What’s great about this is that now we were going to be running two, fully functioning sets of Bi-Xenon projectors: a quad setup, if you’re following! The next few weeks I will put in fast forward as it’s all about production, tuning and making sure that the build is as precise and clean as it could be. We had the inner bezel wrapped in carbon, and did some minor trimming to other parts to compliment and complete the build. No install is ever without its complications, but Jordan worked through all the issues and got them installed without issue. See for yourself in the output photos below that our cutoff and brightness is simply amazing.
We must say we learned a lot about lighting and that’s in part to the amazing customer service from TheRetrofitSource.com and JB Custom Lighting. If you are looking to build out custom headlights for your car, we highly suggest using either of these businesses and of course, do as much research as possible.
Output – Center “P1″ Projectors 5500k H11 Elite HID & Inside H1 7.0 Prototype 3000k Elite HID
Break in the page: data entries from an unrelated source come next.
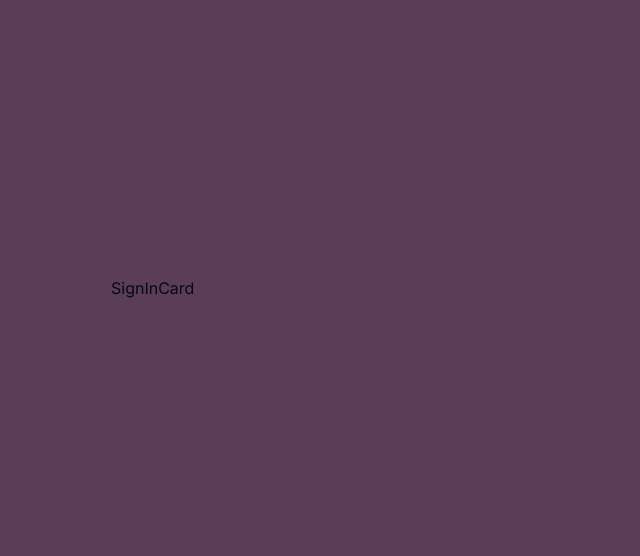
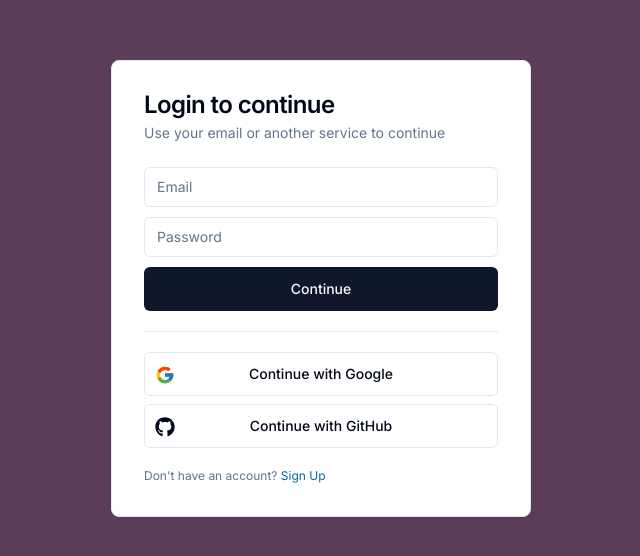
Before and after one commit to KennedyMungai/slack-clone, a Next.js app: page / in a window 1280 px wide. Shown: the part 112-668 px from the top of the page, without its empty margins (319-959 px from the left). Built offline with nearby package versions, Linux system fonts and the light colour scheme.

Commit message:
Added the auth ui shenanigans

```diff
--- a/src/features/auth/components/auth-screen.tsx
+++ b/src/features/auth/components/auth-screen.tsx
@@ -11,7 +11,11 @@
 	return (
 		<div className='h-full flex items-center justify-center bg-[#5c3d58]'>
 			<div className='md:h-auto md:w-[420px]'>
-				{state === 'signIn' ? <SignInCard /> : <SignUpCard />}
+				{state === 'signIn' ? (
+					<SignInCard setState={setState} />
+				) : (
+					<SignUpCard setState={setState} />
+				)}
 			</div>
 		</div>
 	)
--- a/src/features/auth/components/sign-in-card.tsx
+++ b/src/features/auth/components/sign-in-card.tsx
@@ -1,5 +1,96 @@
-const SignInCard = () => {
-	return <div>SignInCard</div>
+import { Button } from '@/components/ui/button'
+import {
+	Card,
+	CardContent,
+	CardDescription,
+	CardHeader,
+	CardTitle
+} from '@/components/ui/card'
+import { Input } from '@/components/ui/input'
+import { Separator } from '@/components/ui/separator'
+import { FaGithub } from 'react-icons/fa'
+import { FcGoogle } from 'react-icons/fc'
+import { SignInFlow } from '@/features/auth/types'
+import { useState } from 'react'
+
+type Props = {
+	setState: (state: SignInFlow) => void
+}
+
+const SignInCard = ({ setState }: Props) => {
+	const [email, setEmail] = useState('')
+	const [password, setPassword] = useState('')
+
+	return (
+		<Card className='w-full h-full p-8'>
+			<CardHeader className='px-0 pt-0'>
+				<CardTitle>Login to continue</CardTitle>
+				<CardDescription>
+					Use your email or another service to continue
+				</CardDescription>
+			</CardHeader>
+			<CardContent className='space-y-5 px-0 pb-0'>
+				<form action='' className='space-y-2.5'>
+					<Input
+						disabled={false}
+						value={email}
+						onChange={(e) => setEmail(e.target.value)}
+						placeholder='Email'
+						type='email'
+						required
+					/>
+					<Input
+						disabled={false}
+						value={password}
+						onChange={(e) => setPassword(e.target.value)}
+						placeholder='Password'
+						type='password'
+						required
+					/>
+					<Button
+						type='submit'
+						className='w-full'
+						size='lg'
+						disabled={false}
+					>
+						Continue
+					</Button>
+				</form>
+				<Separator />
+				<div className='flex flex-col gap-y-2 5'>
+					<Button
+						disabled={false}
+						onClick={() => {}}
+						variant={'outline'}
+						size={'lg'}
+						className='w-full relative'
+					>
+						<FcGoogle className='size-5 absolute left-2.5 top-3' />{' '}
+						Continue with Google
+					</Button>
+					<Button
+						disabled={false}
+						onClick={() => {}}
+						variant={'outline'}
+						size={'lg'}
+						className='w-full relative'
+					>
+						<FaGithub className='size-5 absolute left-2.5 top-3' />{' '}
+						Continue with GitHub
+					</Button>
+				</div>
+				<p className='text-xs text-muted-foreground'>
+					Don&apos;t have an account?{' '}
+					<span
+						className='text-sky-700 hover:underline cursor-pointer'
+						onClick={() => setState('signUp')}
+					>
+						Sign Up
+					</span>
+				</p>
+			</CardContent>
+		</Card>
+	)
 }
 
 export default SignInCard
--- a/src/features/auth/components/sign-up-card.tsx
+++ b/src/features/auth/components/sign-up-card.tsx
@@ -1,5 +1,105 @@
-const SignUpCard = () => {
-	return <div>SignUpCard</div>
+import { Button } from '@/components/ui/button'
+import {
+	Card,
+	CardContent,
+	CardDescription,
+	CardHeader,
+	CardTitle
+} from '@/components/ui/card'
+import { Input } from '@/components/ui/input'
+import { Separator } from '@/components/ui/separator'
+import { SignInFlow } from '@/features/auth/types'
+import { useState } from 'react'
+import { FaGithub } from 'react-icons/fa'
+import { FcGoogle } from 'react-icons/fc'
+
+type Props = {
+	setState: (state: SignInFlow) => void
+}
+
+const SignUpCard = ({ setState }: Props) => {
+	const [email, setEmail] = useState('')
+	const [password, setPassword] = useState('')
+	const [confirmPassword, setConfirmPassword] = useState('')
+
+	return (
+		<Card className='w-full h-full p-8'>
+			<CardHeader className='px-0 pt-0'>
+				<CardTitle>Sign Up to continue</CardTitle>
+				<CardDescription>
+					Use your email or another service to continue
+				</CardDescription>
+			</CardHeader>
+			<CardContent className='space-y-5 px-0 pb-0'>
+				<form action='' className='space-y-2.5'>
+					<Input
+						disabled={false}
+						value={email}
+						onChange={(e) => setEmail(e.target.value)}
+						placeholder='Email'
+						type='email'
+						required
+					/>
+					<Input
+						disabled={false}
+						value={password}
+						onChange={(e) => setPassword(e.target.value)}
+						placeholder='Password'
+						type='password'
+						required
+					/>
+					<Input
+						disabled={false}
+						value={confirmPassword}
+						onChange={(e) => setConfirmPassword(e.target.value)}
+						placeholder='Confirm Password'
+						type='password'
+						required
+					/>
+					<Button
+						type='submit'
+						className='w-full'
+						size='lg'
+						disabled={false}
+					>
+						Continue
+					</Button>
+				</form>
+				<Separator />
+				<div className='flex flex-col gap-y-2 5'>
+					<Button
+						disabled={false}
+						onClick={() => {}}
+						variant={'outline'}
+						size={'lg'}
+						className='w-full relative'
+					>
+						<FcGoogle className='size-5 absolute left-2.5 top-3' />{' '}
+						Continue with Google
+					</Button>
+					<Button
+						disabled={false}
+						onClick={() => {}}
+						variant={'outline'}
+						size={'lg'}
+						className='w-full relative'
+					>
+						<FaGithub className='size-5 absolute left-2.5 top-3' />{' '}
+						Continue with GitHub
+					</Button>
+				</div>
+				<p className='text-xs text-muted-foreground'>
+					Already have an account?{' '}
+					<span
+						className='text-sky-700 hover:underline cursor-pointer'
+						onClick={() => setState('signIn')}
+					>
+						Sign In
+					</span>
+				</p>
+			</CardContent>
+		</Card>
+	)
 }
 
 export default SignUpCard
```
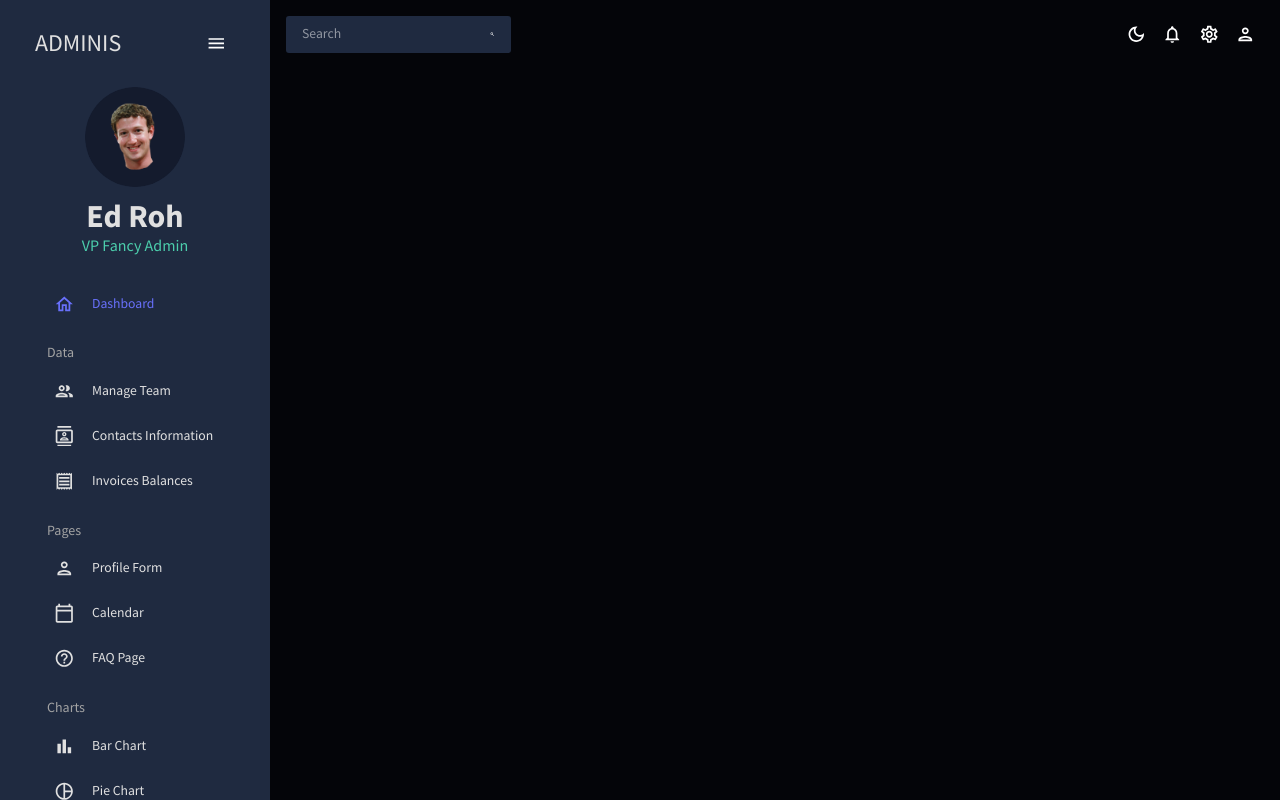
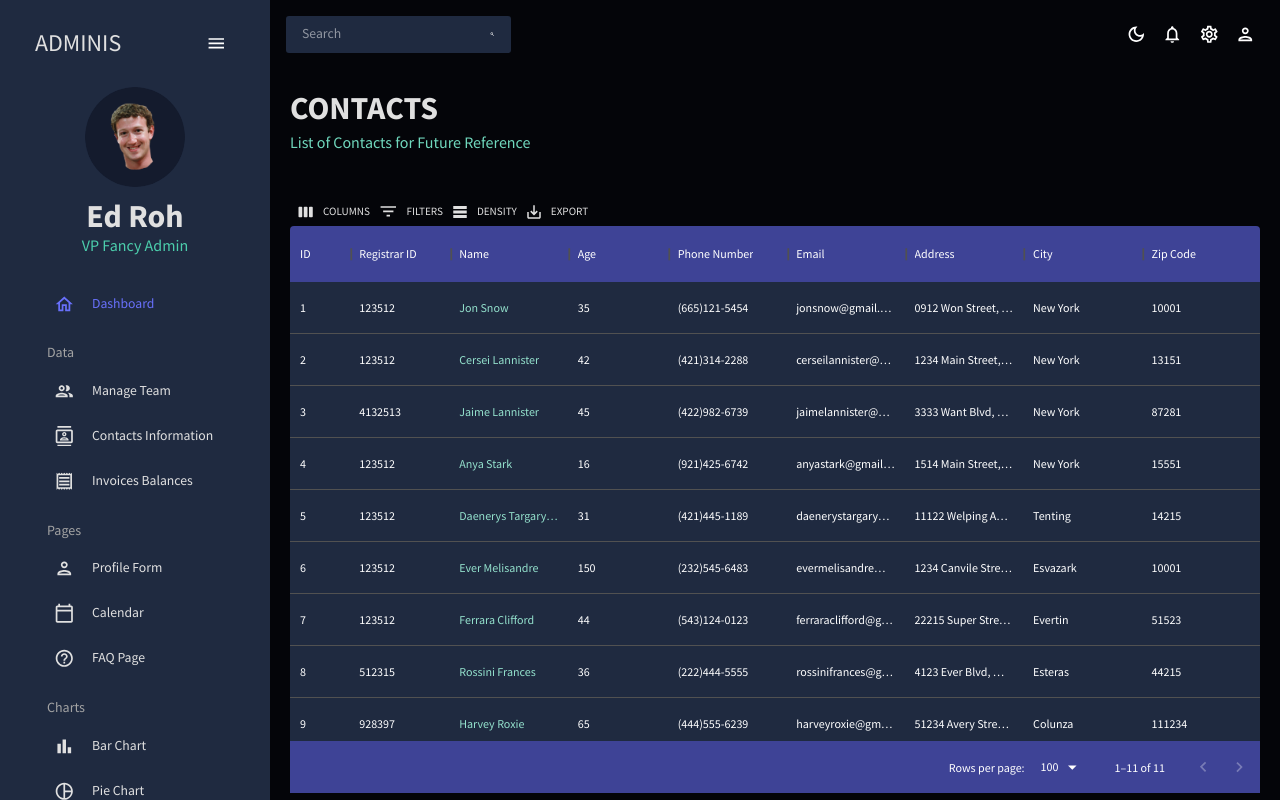
Before and after one commit to patcoston/tutorialtypescript2, a React (Vite) app: page /contacts in a window 1280 px wide. Built offline with nearby package versions, Linux system fonts and the light colour scheme.

Commit message:
Added Contacts

```diff
--- a/src/App.tsx
+++ b/src/App.tsx
@@ -6,8 +6,8 @@
 import Dashboard from './scenes/global/Dashboard'
 import { Route, Routes } from 'react-router-dom'
 import Team from './scenes/team'
+import Contacts from './scenes/contacts'
 // import Invoices from './scenes/invoices'
-// import Contacts from './scenes/contacts'
 // import Bar from './scenes/bar'
 // import Form from './scenes/form'
 // import Line from './scenes/line'
@@ -30,7 +30,7 @@
             <Routes>
               <Route path="/" element={<Dashboard />} />
               <Route path="/team" element={<Team />} />
-              {/* <Route path="/contacts" element={<Contacts />} /> */}
+              <Route path="/contacts" element={<Contacts />} />
               {/* <Route path="/invoices" element={<Invoices />} /> */}
               {/* <Route path="/form" element={<Form />} /> */}
               {/* <Route path="/bar" element={<Bar />} /> */}
--- /dev/null
+++ b/src/scenes/contacts/index.tsx
@@ -0,0 +1,104 @@
+import { FC } from 'react'
+import { Box } from '@mui/material'
+import { DataGrid, GridToolbar, GridColDef } from '@mui/x-data-grid'
+import { tokens } from '../../theme'
+import { mockDataContacts } from '../../data/MockData'
+import Header from '../../components/Header'
+import { useTheme } from '@mui/material'
+
+const Contacts: FC = () => {
+  const theme = useTheme()
+  const colors = tokens(theme.palette.mode)
+
+  const columns: GridColDef[] = [
+    { field: 'id', headerName: 'ID', flex: 0.5 },
+    { field: 'registrarId', headerName: 'Registrar ID' },
+    {
+      field: 'name',
+      headerName: 'Name',
+      flex: 1,
+      cellClassName: 'name-column--cell',
+    },
+    {
+      field: 'age',
+      headerName: 'Age',
+      type: 'number',
+      headerAlign: 'left',
+      align: 'left',
+    },
+    {
+      field: 'phone',
+      headerName: 'Phone Number',
+      flex: 1,
+    },
+    {
+      field: 'email',
+      headerName: 'Email',
+      flex: 1,
+    },
+    {
+      field: 'address',
+      headerName: 'Address',
+      flex: 1,
+    },
+    {
+      field: 'city',
+      headerName: 'City',
+      flex: 1,
+    },
+    {
+      field: 'zipCode',
+      headerName: 'Zip Code',
+      flex: 1,
+    },
+  ]
+
+  return (
+    <Box m="20px">
+      <Header
+        title="CONTACTS"
+        subtitle="List of Contacts for Future Reference"
+      />
+      <Box
+        m="40px 0 0 0"
+        height="75vh"
+        sx={{
+          '& .MuiDataGrid-root': {
+            border: 'none',
+          },
+          '& .MuiDataGrid-cell': {
+            borderBottom: 'none',
+          },
+          '& .name-column--cell': {
+            color: colors.greenAccent[300],
+          },
+          '& .MuiDataGrid-columnHeaders': {
+            backgroundColor: colors.blueAccent[700],
+            borderBottom: 'none',
+          },
+          '& .MuiDataGrid-virtualScroller': {
+            backgroundColor: colors.primary[400],
+          },
+          '& .MuiDataGrid-footerContainer': {
+            borderTop: 'none',
+            backgroundColor: colors.blueAccent[700],
+          },
+          '& .MuiCheckbox-root': {
+            color: `${colors.greenAccent[200]} !important`,
+          },
+          '& .MuiDataGrid-toolbarContainer .MuiButton-text': {
+            color: `${colors.grey[100]} !important`,
+          },
+        }}
+      >
+        <DataGrid
+          rows={mockDataContacts}
+          columns={columns}
+          components={{ Toolbar: GridToolbar }}
+        />
+      </Box>
+    </Box>
+  )
+}
+
+export default Contacts
--- a/src/scenes/team/index.tsx
+++ b/src/scenes/team/index.tsx
@@ -104,7 +104,7 @@
           },
         }}
       >
-        <DataGrid checkboxSelection rows={mockDataTeam} columns={columns} />
+        <DataGrid rows={mockDataTeam} columns={columns} />
       </Box>
     </Box>
   )
```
Output – Center “P1″ Projectors 5500k H11 Elite HID, Inside H1 7.0 Prototype 3000k Elite HID, Diamond Lighting Technology 3000k HID Fog Lights